RECORDS PROVIDED –
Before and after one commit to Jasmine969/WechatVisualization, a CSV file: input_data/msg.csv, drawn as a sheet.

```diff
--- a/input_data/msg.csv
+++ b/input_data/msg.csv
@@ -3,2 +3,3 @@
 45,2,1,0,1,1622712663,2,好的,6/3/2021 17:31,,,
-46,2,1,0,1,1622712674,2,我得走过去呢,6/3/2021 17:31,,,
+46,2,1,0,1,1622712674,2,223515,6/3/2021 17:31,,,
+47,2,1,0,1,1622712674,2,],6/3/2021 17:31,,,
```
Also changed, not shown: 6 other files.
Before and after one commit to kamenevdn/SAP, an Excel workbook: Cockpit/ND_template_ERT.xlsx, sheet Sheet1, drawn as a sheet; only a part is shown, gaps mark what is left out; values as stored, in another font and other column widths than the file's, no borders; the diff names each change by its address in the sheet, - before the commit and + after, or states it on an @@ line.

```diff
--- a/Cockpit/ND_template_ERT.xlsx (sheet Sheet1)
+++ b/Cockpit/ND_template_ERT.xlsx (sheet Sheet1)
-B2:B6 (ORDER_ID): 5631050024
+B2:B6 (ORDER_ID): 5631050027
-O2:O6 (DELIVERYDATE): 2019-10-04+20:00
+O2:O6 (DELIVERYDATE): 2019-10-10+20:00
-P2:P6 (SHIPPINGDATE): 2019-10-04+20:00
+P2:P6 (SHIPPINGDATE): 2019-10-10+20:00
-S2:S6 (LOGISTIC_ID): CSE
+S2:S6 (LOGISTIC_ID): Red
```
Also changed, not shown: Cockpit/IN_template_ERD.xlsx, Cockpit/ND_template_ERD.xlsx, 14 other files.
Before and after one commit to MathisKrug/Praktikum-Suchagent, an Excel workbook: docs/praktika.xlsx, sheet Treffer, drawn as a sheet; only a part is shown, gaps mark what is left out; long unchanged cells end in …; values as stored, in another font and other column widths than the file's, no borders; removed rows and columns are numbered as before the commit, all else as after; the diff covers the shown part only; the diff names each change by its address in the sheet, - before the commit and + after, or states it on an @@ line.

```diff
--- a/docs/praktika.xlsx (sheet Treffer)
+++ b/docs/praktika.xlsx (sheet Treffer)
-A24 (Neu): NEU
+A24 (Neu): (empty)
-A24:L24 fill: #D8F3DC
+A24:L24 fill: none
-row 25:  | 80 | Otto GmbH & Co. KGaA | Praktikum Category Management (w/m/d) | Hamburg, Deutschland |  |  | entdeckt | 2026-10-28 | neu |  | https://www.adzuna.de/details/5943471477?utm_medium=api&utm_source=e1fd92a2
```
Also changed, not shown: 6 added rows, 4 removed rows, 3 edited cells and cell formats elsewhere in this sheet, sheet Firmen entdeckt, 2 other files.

PROBLEM STATEMENT –
A single number is the whole answer here: the number of lines in the data containing "other".

RESULT OF THIS TASK –
5